Your task is to copy every line of the records below that contains "height".

**DATA TO PROCESS**

=== Section Start ===

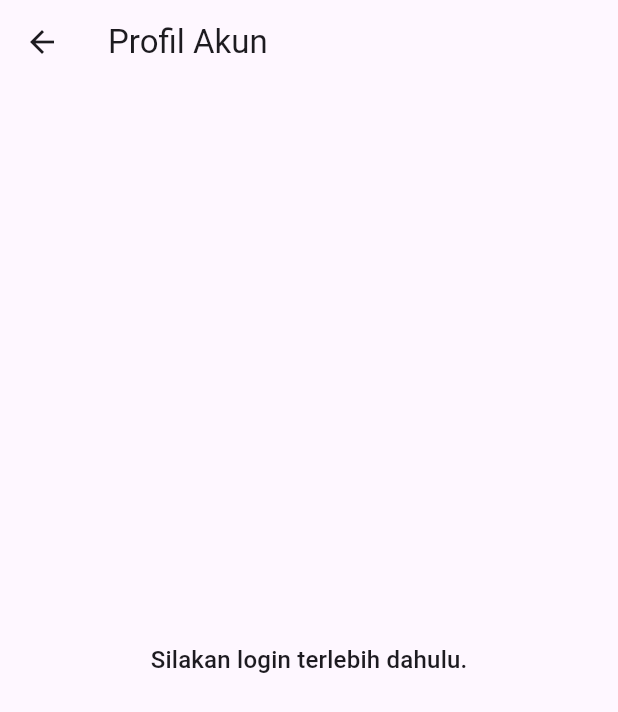
After one commit to fakur0388/sewa_mobil, a Flutter app: the ProfileScreen screen opened by its route, on a phone screen of 412 x 824 dp. The commit adds this screen. Shown: the top 712 px of the screen. Run offline on Flutter 3.47's test engine with Material 3 defaults, Android fonts, the phone set to English and light mode, and no system bars.

Commit message:
add profile screen and navigation to it from home screen

```diff
--- a/lib/main.dart
+++ b/lib/main.dart
@@ -6,6 +6,7 @@ import 'ui/screens/checkout_screen.dart';
 import 'ui/screens/home_screen.dart';
 import 'ui/screens/login_screen.dart';
 import 'ui/screens/orders_screen.dart';
+import 'ui/screens/profile_screen.dart';
 import 'ui/screens/register_screen.dart';
 import 'ui/screens/welcome_screen.dart';
 
@@ -36,6 +37,7 @@ class MyApp extends StatelessWidget {
         '/car': (_) => const CarDetailScreen(),
         '/checkout': (_) => const CheckoutScreen(),
         '/orders': (_) => const OrdersScreen(),
+        '/profile': (_) => const ProfileScreen(),
       },
       onUnknownRoute: (settings) {
         return MaterialPageRoute(
--- a/lib/ui/screens/home_screen.dart
+++ b/lib/ui/screens/home_screen.dart
@@ -22,6 +22,11 @@ class HomeScreen extends StatelessWidget {
             onPressed: () => Navigator.of(context).pushNamed('/orders'),
             tooltip: 'Riwayat',
             icon: const Icon(Icons.history),
+          ),
+          IconButton(
+            onPressed: () => Navigator.of(context).pushNamed('/profile'),
+            tooltip: 'Profil',
+            icon: const Icon(Icons.person),
           ),
           IconButton(
             onPressed: () {
--- /dev/null
+++ b/lib/ui/screens/profile_screen.dart
@@ -0,0 +1,120 @@
+import 'package:flutter/material.dart';
+
+import '../../services/auth_service.dart';
+
+class ProfileScreen extends StatelessWidget {
+  const ProfileScreen({super.key});
+
+  @override
+  Widget build(BuildContext context) {
+    final userName = AuthService.currentUserName;
+
+    return Scaffold(
+      appBar: AppBar(title: const Text('Profil Akun')),
+      body: SafeArea(
+        child: Padding(
+          padding: const EdgeInsets.all(16),
+          child: userName == null
+              ? Center(
+                  child: Text(
+                    'Silakan login terlebih dahulu.',
+                    style: Theme.of(context).textTheme.titleMedium,
+                  ),
+                )
+              : ListView(
+                  children: [
+                    const SizedBox(height: 8),
+                    Center(
+                      child: CircleAvatar(
+                        radius: 48,
+                        child: Text(
+                          userName.isNotEmpty ? userName[0].toUpperCase() : '?',
+                          style: const TextStyle(
+                            fontSize: 22,
+                            fontWeight: FontWeight.w900,
+                          ),
+                        ),
+                      ),
+                    ),
+                    const SizedBox(height: 12),
+                    Center(
+                      child: Text(
+                        userName,
+                        textAlign: TextAlign.center,
+                        style: Theme.of(context).textTheme.titleLarge?.copyWith(
+                          fontWeight: FontWeight.w900,
+                        ),
+                      ),
+                    ),
+                    const SizedBox(height: 8),
+                    Center(
+                      child: Text(
+                        'Akun ini masih versi MVP.',
+                        style: Theme.of(context).textTheme.bodyMedium?.copyWith(
+                          color: Theme.of(
+                            context,
+                          ).colorScheme.onSurface.withValues(alpha: 0.7),
+                        ),
+                      ),
+                    ),
+                    const SizedBox(height: 24),
+                    Card(
+                      child: Padding(
+                        padding: const EdgeInsets.all(14),
+                        child: Column(
+                          crossAxisAlignment: CrossAxisAlignment.start,
+                          children: [
+                            Text(
+                              'Info Akun',
+                              style: Theme.of(context).textTheme.titleMedium
+                                  ?.copyWith(fontWeight: FontWeight.w900),
+                            ),
+                            const SizedBox(height: 12),
+                            Row(
+                              children: [
+                                const Icon(Icons.person_outline),
+                                const SizedBox(width: 10),
+                                Expanded(
+                                  child: Text(
+                                    userName,
+                                    style: Theme.of(
+                                      context,
+                                    ).textTheme.bodyLarge,
+                                    overflow: TextOverflow.ellipsis,
+                                  ),
+                                ),
+                              ],
+                            ),
+                          ],
+                        ),
+                      ),
+                    ),
+                    const SizedBox(height: 18),
+                    FilledButton.icon(
+                      onPressed: () {
+                        // placeholder MVP
+                        ScaffoldMessenger.of(context).showSnackBar(
+                          const SnackBar(
+                            content: Text('Fitur edit profil belum tersedia.'),
+                          ),
+                        );
+                      },
+                      icon: const Icon(Icons.edit),
+                      label: const Text('Edit Profil'),
+                    ),
+                    const SizedBox(height: 12),
+                    OutlinedButton.icon(
+                      onPressed: () {
+                        AuthService.logout();
+                        Navigator.of(context).pushReplacementNamed('/login');
+                      },
+                      icon: const Icon(Icons.logout),
+                      label: const Text('Logout'),
+                    ),
+                  ],
+                ),
+        ),
+      ),
+    );
+  }
+}
```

=== Section End ===

**PROBLEM SOLUTION**
+                    const SizedBox(height: 8),
+                    const SizedBox(height: 12),
+                    const SizedBox(height: 8),
+                    const SizedBox(height: 24),
+                            const SizedBox(height: 12),
+                    const SizedBox(height: 18),
+                    const SizedBox(height: 12),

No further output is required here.